__WHAT YOU ARE ASKED TO DO__
Copy out the full listing below as it stands, with its pictures left behind.

__MATERIAL PROVIDED__
BEGIN
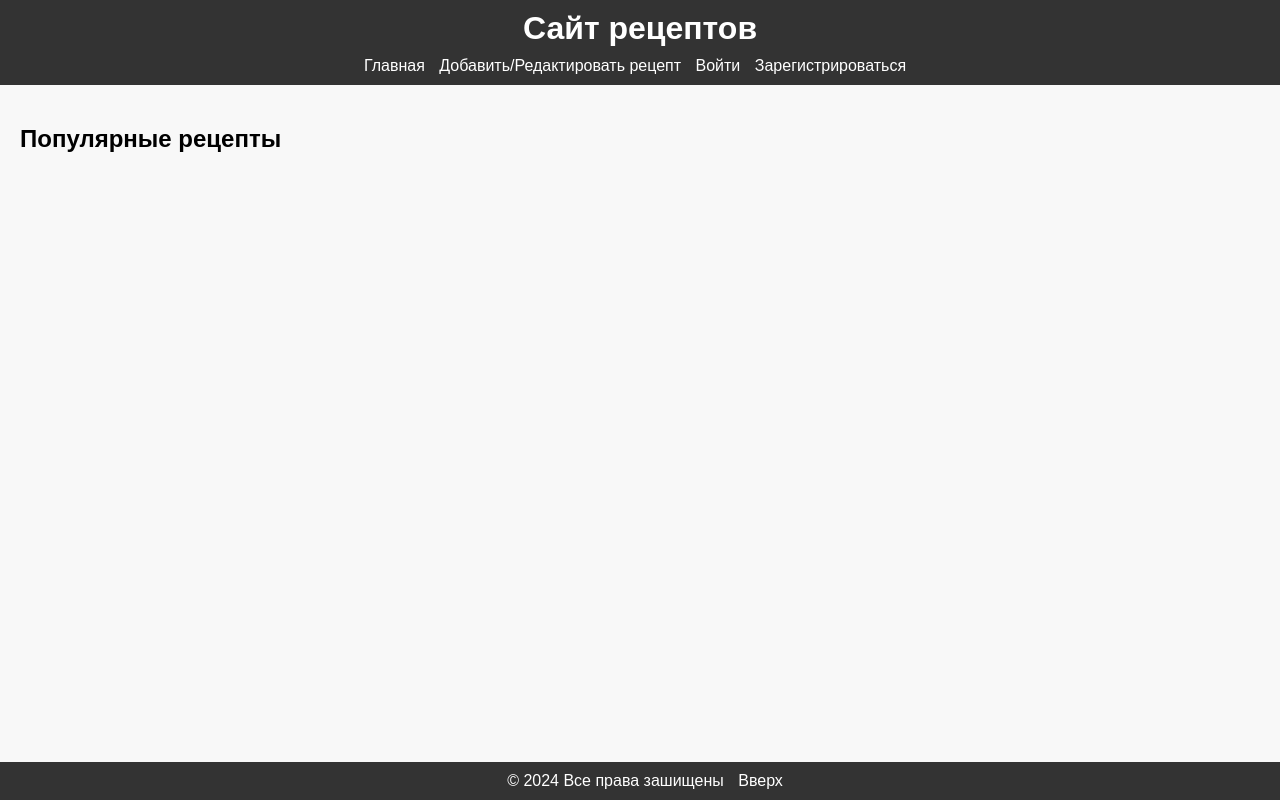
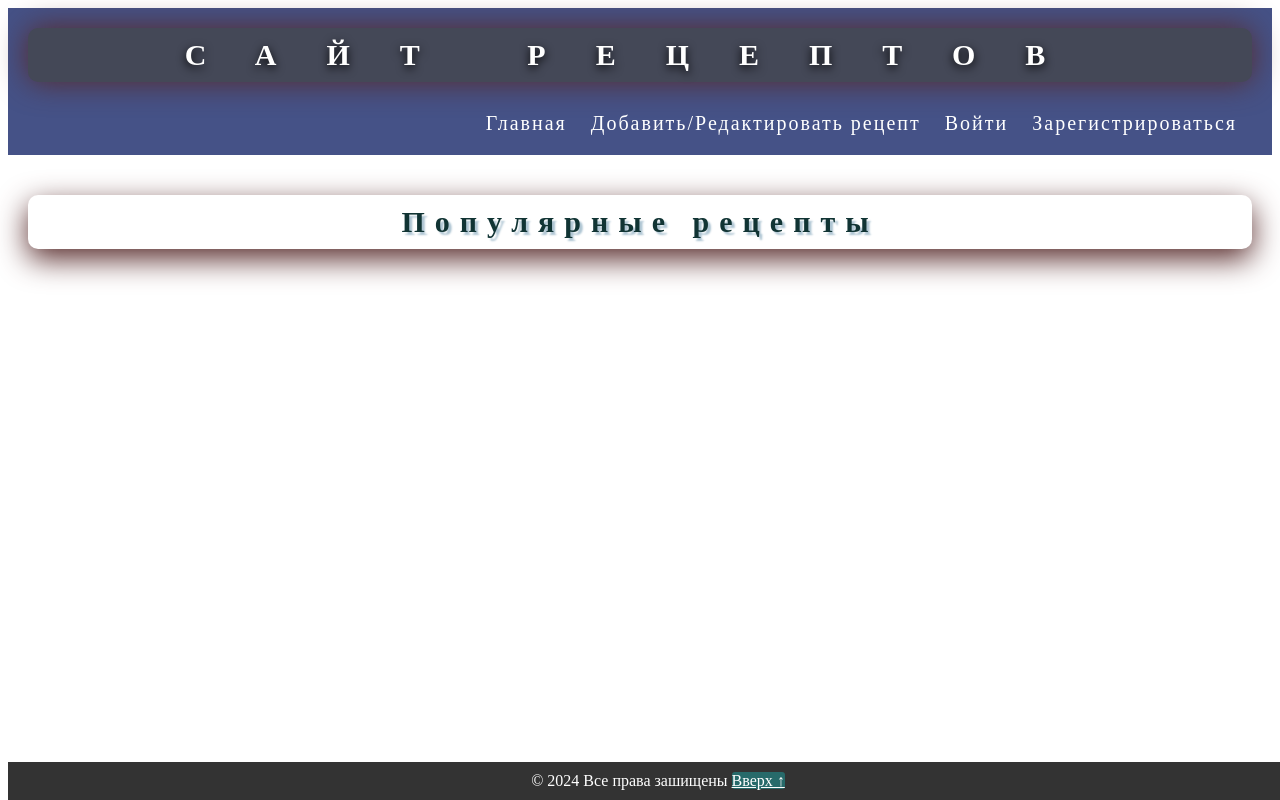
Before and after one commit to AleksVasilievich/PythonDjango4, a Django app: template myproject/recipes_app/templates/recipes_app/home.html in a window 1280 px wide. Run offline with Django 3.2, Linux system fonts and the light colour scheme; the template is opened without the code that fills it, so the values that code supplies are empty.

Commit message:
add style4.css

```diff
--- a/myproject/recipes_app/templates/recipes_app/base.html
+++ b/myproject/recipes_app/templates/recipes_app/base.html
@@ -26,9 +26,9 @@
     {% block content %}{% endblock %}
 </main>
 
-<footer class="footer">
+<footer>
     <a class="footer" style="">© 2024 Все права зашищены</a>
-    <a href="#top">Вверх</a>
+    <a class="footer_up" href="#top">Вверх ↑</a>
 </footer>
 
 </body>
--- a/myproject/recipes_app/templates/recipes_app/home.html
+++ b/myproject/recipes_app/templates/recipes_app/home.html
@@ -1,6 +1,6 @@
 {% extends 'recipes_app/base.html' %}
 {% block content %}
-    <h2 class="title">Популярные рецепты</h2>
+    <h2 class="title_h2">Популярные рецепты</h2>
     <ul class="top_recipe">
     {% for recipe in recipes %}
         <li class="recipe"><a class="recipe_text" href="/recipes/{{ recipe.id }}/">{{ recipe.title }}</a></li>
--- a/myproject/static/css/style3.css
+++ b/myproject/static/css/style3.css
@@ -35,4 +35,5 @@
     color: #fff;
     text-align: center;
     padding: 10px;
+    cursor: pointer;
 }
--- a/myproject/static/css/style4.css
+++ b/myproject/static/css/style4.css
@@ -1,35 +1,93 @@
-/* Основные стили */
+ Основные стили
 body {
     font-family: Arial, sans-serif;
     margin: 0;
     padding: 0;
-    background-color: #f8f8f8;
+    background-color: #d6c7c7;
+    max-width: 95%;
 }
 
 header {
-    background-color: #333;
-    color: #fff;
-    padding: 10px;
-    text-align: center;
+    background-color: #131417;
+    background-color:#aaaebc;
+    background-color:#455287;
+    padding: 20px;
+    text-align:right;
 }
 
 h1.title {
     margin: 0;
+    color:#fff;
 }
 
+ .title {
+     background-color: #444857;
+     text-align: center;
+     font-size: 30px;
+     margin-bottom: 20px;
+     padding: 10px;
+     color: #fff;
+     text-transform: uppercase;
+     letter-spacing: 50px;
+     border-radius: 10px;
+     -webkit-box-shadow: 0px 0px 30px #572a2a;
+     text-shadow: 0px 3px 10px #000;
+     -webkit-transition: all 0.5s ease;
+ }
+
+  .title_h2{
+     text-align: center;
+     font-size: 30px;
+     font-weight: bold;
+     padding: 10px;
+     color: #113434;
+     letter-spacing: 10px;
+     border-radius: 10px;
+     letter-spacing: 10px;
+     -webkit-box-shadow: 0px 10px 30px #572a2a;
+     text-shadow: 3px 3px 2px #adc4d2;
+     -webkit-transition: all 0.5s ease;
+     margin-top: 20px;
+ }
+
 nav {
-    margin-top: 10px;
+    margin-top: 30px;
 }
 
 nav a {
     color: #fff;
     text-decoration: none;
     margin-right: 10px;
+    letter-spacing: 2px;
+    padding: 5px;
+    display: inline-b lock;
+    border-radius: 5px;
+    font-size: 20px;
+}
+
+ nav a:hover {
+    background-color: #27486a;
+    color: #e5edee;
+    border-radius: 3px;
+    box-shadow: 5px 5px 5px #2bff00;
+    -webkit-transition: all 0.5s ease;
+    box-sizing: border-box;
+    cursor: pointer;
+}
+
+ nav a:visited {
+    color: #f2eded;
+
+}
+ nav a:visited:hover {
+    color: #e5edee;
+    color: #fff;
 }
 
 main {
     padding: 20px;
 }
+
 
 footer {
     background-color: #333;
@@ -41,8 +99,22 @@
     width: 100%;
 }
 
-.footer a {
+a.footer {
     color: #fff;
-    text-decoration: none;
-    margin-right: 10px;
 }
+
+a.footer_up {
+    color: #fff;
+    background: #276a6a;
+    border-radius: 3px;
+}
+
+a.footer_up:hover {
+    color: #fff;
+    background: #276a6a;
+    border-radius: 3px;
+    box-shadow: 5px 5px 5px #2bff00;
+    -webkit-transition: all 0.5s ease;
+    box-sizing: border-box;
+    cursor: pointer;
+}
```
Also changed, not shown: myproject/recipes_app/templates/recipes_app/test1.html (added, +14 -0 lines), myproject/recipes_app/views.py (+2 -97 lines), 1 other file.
END
__EXPECTED OUTPUT__
Before and after one commit to AleksVasilievich/PythonDjango4, a Django app: template myproject/recipes_app/templates/recipes_app/home.html in a window 1280 px wide. Run offline with Django 3.2, Linux system fonts and the light colour scheme; the template is opened without the code that fills it, so the values that code supplies are empty.

Commit message:
add style4.css

```diff
--- a/myproject/recipes_app/templates/recipes_app/base.html
+++ b/myproject/recipes_app/templates/recipes_app/base.html
@@ -26,9 +26,9 @@
     {% block content %}{% endblock %}
 </main>
 
-<footer class="footer">
+<footer>
     <a class="footer" style="">© 2024 Все права зашищены</a>
-    <a href="#top">Вверх</a>
+    <a class="footer_up" href="#top">Вверх ↑</a>
 </footer>
 
 </body>
--- a/myproject/recipes_app/templates/recipes_app/home.html
+++ b/myproject/recipes_app/templates/recipes_app/home.html
@@ -1,6 +1,6 @@
 {% extends 'recipes_app/base.html' %}
 {% block content %}
-    <h2 class="title">Популярные рецепты</h2>
+    <h2 class="title_h2">Популярные рецепты</h2>
     <ul class="top_recipe">
     {% for recipe in recipes %}
         <li class="recipe"><a class="recipe_text" href="/recipes/{{ recipe.id }}/">{{ recipe.title }}</a></li>
--- a/myproject/static/css/style3.css
+++ b/myproject/static/css/style3.css
@@ -35,4 +35,5 @@
     color: #fff;
     text-align: center;
     padding: 10px;
+    cursor: pointer;
 }
--- a/myproject/static/css/style4.css
+++ b/myproject/static/css/style4.css
@@ -1,35 +1,93 @@
-/* Основные стили */
+ Основные стили
 body {
     font-family: Arial, sans-serif;
     margin: 0;
     padding: 0;
-    background-color: #f8f8f8;
+    background-color: #d6c7c7;
+    max-width: 95%;
 }
 
 header {
-    background-color: #333;
-    color: #fff;
-    padding: 10px;
-    text-align: center;
+    background-color: #131417;
+    background-color:#aaaebc;
+    background-color:#455287;
+    padding: 20px;
+    text-align:right;
 }
 
 h1.title {
     margin: 0;
+    color:#fff;
 }
 
+ .title {
+     background-color: #444857;
+     text-align: center;
+     font-size: 30px;
+     margin-bottom: 20px;
+     padding: 10px;
+     color: #fff;
+     text-transform: uppercase;
+     letter-spacing: 50px;
+     border-radius: 10px;
+     -webkit-box-shadow: 0px 0px 30px #572a2a;
+     text-shadow: 0px 3px 10px #000;
+     -webkit-transition: all 0.5s ease;
+ }
+
+  .title_h2{
+     text-align: center;
+     font-size: 30px;
+     font-weight: bold;
+     padding: 10px;
+     color: #113434;
+     letter-spacing: 10px;
+     border-radius: 10px;
+     letter-spacing: 10px;
+     -webkit-box-shadow: 0px 10px 30px #572a2a;
+     text-shadow: 3px 3px 2px #adc4d2;
+     -webkit-transition: all 0.5s ease;
+     margin-top: 20px;
+ }
+
 nav {
-    margin-top: 10px;
+    margin-top: 30px;
 }
 
 nav a {
     color: #fff;
     text-decoration: none;
     margin-right: 10px;
+    letter-spacing: 2px;
+    padding: 5px;
+    display: inline-b lock;
+    border-radius: 5px;
+    font-size: 20px;
+}
+
+ nav a:hover {
+    background-color: #27486a;
+    color: #e5edee;
+    border-radius: 3px;
+    box-shadow: 5px 5px 5px #2bff00;
+    -webkit-transition: all 0.5s ease;
+    box-sizing: border-box;
+    cursor: pointer;
+}
+
+ nav a:visited {
+    color: #f2eded;
+
+}
+ nav a:visited:hover {
+    color: #e5edee;
+    color: #fff;
 }
 
 main {
     padding: 20px;
 }
+
 
 footer {
     background-color: #333;
@@ -41,8 +99,22 @@
     width: 100%;
 }
 
-.footer a {
+a.footer {
     color: #fff;
-    text-decoration: none;
-    margin-right: 10px;
 }
+
+a.footer_up {
+    color: #fff;
+    background: #276a6a;
+    border-radius: 3px;
+}
+
+a.footer_up:hover {
+    color: #fff;
+    background: #276a6a;
+    border-radius: 3px;
+    box-shadow: 5px 5px 5px #2bff00;
+    -webkit-transition: all 0.5s ease;
+    box-sizing: border-box;
+    cursor: pointer;
+}
```
Also changed, not shown: myproject/recipes_app/templates/recipes_app/test1.html (added, +14 -0 lines), myproject/recipes_app/views.py (+2 -97 lines), 1 other file.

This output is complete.